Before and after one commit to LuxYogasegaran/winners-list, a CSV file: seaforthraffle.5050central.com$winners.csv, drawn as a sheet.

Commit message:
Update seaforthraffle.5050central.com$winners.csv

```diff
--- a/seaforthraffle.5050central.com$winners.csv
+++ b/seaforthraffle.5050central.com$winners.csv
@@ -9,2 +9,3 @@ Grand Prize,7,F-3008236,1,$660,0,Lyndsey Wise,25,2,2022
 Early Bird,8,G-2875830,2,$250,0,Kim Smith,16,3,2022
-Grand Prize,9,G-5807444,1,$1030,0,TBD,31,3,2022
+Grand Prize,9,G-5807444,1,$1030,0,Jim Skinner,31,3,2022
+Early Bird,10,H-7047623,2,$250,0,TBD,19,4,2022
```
□ □ □ □ □
▶ _EXERCISE DETAILS_:
Give back the records above, character for character.

▶ _RESULT FOR THIS TASK_:
Before and after one commit to LuxYogasegaran/winners-list, a CSV file: seaforthraffle.5050central.com$winners.csv, drawn as a sheet.

Commit message:
Update seaforthraffle.5050central.com$winners.csv

```diff
--- a/seaforthraffle.5050central.com$winners.csv
+++ b/seaforthraffle.5050central.com$winners.csv
@@ -9,2 +9,3 @@ Grand Prize,7,F-3008236,1,$660,0,Lyndsey Wise,25,2,2022
 Early Bird,8,G-2875830,2,$250,0,Kim Smith,16,3,2022
-Grand Prize,9,G-5807444,1,$1030,0,TBD,31,3,2022
+Grand Prize,9,G-5807444,1,$1030,0,Jim Skinner,31,3,2022
+Early Bird,10,H-7047623,2,$250,0,TBD,19,4,2022
```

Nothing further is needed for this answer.